Exercise description => Count how many lines of the material hold "stylesheet". Respond with that number alone.

Exercise material =>
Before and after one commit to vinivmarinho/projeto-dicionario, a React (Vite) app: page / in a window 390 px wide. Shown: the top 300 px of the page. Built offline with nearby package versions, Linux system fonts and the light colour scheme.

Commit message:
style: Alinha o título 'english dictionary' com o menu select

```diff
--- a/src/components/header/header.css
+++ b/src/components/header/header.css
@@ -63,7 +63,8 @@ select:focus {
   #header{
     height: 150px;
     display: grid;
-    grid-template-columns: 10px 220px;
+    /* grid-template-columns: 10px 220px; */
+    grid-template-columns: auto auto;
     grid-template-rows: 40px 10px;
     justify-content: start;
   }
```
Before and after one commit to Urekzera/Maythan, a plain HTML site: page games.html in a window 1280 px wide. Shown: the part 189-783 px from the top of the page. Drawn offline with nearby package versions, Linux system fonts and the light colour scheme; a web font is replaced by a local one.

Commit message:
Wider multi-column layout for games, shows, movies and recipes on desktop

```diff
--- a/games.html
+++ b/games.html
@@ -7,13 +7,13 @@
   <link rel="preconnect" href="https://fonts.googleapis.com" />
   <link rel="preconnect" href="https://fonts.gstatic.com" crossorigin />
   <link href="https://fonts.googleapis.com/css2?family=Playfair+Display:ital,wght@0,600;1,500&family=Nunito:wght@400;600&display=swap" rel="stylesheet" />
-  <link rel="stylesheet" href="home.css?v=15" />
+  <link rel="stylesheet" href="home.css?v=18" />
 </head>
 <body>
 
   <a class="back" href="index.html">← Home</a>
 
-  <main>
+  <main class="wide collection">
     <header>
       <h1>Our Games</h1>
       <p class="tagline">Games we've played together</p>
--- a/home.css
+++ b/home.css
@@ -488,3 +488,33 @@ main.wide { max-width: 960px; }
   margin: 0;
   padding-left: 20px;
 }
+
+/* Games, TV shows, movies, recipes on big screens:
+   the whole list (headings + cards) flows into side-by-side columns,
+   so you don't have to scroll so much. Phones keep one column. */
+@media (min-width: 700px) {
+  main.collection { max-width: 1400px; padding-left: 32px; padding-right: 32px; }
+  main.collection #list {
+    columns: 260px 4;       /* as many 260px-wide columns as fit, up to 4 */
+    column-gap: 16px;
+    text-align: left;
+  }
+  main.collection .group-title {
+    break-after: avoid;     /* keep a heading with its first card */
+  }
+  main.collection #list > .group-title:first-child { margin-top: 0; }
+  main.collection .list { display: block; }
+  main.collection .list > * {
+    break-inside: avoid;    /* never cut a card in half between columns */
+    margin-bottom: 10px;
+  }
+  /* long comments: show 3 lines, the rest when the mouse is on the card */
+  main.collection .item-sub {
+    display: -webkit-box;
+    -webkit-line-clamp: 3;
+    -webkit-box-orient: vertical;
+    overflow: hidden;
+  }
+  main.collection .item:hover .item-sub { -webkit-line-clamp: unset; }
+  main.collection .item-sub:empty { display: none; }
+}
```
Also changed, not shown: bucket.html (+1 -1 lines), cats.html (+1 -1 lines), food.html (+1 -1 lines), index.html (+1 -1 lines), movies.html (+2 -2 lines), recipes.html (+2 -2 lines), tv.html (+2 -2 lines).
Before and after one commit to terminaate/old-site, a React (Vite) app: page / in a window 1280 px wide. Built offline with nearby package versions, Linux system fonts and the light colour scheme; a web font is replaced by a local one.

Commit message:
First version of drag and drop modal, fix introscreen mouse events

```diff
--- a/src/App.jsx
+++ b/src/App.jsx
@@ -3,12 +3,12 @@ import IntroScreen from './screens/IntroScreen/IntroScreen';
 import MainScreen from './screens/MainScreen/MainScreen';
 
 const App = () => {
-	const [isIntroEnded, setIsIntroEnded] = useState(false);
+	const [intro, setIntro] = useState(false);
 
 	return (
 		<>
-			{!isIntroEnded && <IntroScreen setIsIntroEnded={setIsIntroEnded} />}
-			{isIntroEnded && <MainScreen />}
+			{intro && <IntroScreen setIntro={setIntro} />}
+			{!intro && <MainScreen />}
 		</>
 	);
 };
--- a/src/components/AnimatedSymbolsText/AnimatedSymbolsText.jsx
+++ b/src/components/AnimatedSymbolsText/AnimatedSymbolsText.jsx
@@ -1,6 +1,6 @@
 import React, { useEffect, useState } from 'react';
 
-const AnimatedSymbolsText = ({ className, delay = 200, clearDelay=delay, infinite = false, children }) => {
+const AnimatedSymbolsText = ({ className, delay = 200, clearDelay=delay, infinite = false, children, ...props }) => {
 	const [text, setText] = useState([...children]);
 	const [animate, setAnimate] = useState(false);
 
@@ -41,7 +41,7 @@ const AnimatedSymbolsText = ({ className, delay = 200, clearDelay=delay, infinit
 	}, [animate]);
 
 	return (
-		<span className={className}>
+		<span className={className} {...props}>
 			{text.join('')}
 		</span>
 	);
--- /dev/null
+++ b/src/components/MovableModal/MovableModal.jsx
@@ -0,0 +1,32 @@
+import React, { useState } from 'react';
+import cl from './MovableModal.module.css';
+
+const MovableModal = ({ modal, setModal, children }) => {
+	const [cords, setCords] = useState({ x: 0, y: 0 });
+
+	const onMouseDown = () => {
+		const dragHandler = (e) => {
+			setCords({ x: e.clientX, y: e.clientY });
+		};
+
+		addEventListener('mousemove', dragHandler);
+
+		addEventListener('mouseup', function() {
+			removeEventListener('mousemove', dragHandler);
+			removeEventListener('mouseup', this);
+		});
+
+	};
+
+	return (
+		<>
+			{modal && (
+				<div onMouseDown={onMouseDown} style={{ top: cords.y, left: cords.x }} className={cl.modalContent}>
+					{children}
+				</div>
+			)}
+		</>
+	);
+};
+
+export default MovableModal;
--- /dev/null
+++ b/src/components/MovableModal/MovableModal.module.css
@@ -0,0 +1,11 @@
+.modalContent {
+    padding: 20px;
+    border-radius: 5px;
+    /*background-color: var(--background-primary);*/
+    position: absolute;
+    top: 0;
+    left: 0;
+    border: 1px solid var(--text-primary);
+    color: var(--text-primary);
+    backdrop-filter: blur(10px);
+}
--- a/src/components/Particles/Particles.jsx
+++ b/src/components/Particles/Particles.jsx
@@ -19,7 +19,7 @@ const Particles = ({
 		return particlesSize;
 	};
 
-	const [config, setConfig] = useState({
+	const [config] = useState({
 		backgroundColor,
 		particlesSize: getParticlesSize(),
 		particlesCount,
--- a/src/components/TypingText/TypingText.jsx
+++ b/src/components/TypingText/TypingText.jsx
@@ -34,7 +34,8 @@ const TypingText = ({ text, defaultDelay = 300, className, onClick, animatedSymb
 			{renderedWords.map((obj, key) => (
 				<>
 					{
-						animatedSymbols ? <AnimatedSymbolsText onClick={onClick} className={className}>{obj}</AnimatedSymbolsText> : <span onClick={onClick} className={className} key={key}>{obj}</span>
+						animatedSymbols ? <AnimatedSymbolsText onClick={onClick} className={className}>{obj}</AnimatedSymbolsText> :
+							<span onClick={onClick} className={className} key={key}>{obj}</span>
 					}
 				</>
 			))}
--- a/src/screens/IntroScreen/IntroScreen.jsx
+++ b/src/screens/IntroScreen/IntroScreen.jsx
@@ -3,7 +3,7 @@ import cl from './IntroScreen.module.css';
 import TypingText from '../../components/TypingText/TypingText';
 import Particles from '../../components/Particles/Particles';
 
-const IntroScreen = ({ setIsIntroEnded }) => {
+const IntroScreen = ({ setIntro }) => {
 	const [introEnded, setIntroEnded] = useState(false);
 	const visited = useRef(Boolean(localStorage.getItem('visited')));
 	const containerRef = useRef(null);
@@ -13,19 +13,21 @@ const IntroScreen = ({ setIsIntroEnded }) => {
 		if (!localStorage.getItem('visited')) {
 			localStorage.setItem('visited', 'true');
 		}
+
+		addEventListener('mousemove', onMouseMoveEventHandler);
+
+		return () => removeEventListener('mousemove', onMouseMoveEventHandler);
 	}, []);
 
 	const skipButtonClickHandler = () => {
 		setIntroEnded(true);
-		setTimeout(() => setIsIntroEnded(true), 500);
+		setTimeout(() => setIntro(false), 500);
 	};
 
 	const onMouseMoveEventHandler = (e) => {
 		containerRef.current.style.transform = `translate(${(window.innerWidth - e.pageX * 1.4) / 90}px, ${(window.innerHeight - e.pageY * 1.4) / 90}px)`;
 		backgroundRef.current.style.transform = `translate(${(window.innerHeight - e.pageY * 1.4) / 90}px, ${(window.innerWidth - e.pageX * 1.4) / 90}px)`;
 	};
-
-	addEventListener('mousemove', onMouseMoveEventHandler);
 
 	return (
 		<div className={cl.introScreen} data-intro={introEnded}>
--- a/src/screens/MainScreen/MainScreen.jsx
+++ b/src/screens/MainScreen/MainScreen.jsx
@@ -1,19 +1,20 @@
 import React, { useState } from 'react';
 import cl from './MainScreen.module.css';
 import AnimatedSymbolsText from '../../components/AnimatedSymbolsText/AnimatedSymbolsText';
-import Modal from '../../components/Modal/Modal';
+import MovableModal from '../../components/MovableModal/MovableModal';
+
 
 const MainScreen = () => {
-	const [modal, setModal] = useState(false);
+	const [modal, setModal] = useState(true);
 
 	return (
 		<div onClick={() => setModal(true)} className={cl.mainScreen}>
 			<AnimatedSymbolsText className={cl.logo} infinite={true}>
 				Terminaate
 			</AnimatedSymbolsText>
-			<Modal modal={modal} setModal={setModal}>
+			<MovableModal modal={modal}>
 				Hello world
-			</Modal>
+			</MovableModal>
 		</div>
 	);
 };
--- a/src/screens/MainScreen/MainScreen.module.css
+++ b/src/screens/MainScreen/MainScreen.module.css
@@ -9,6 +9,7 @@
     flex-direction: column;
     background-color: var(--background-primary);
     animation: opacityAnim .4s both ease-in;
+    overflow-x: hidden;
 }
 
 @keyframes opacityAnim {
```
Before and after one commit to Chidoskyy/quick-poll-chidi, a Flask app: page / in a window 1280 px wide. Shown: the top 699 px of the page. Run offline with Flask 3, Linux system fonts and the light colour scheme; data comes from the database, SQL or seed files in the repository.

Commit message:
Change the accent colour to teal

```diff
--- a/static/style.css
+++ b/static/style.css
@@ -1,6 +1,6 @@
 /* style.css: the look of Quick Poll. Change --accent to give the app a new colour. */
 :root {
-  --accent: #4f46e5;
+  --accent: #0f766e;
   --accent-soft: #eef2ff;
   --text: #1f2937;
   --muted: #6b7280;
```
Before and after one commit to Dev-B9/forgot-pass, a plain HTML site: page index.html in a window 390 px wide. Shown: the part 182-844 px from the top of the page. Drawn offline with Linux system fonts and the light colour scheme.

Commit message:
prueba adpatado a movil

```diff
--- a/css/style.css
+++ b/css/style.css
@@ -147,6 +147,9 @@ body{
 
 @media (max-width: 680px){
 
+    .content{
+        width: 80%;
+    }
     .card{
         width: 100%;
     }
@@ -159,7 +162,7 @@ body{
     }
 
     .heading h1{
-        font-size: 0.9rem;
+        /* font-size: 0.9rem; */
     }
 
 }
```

Exercise solution => 3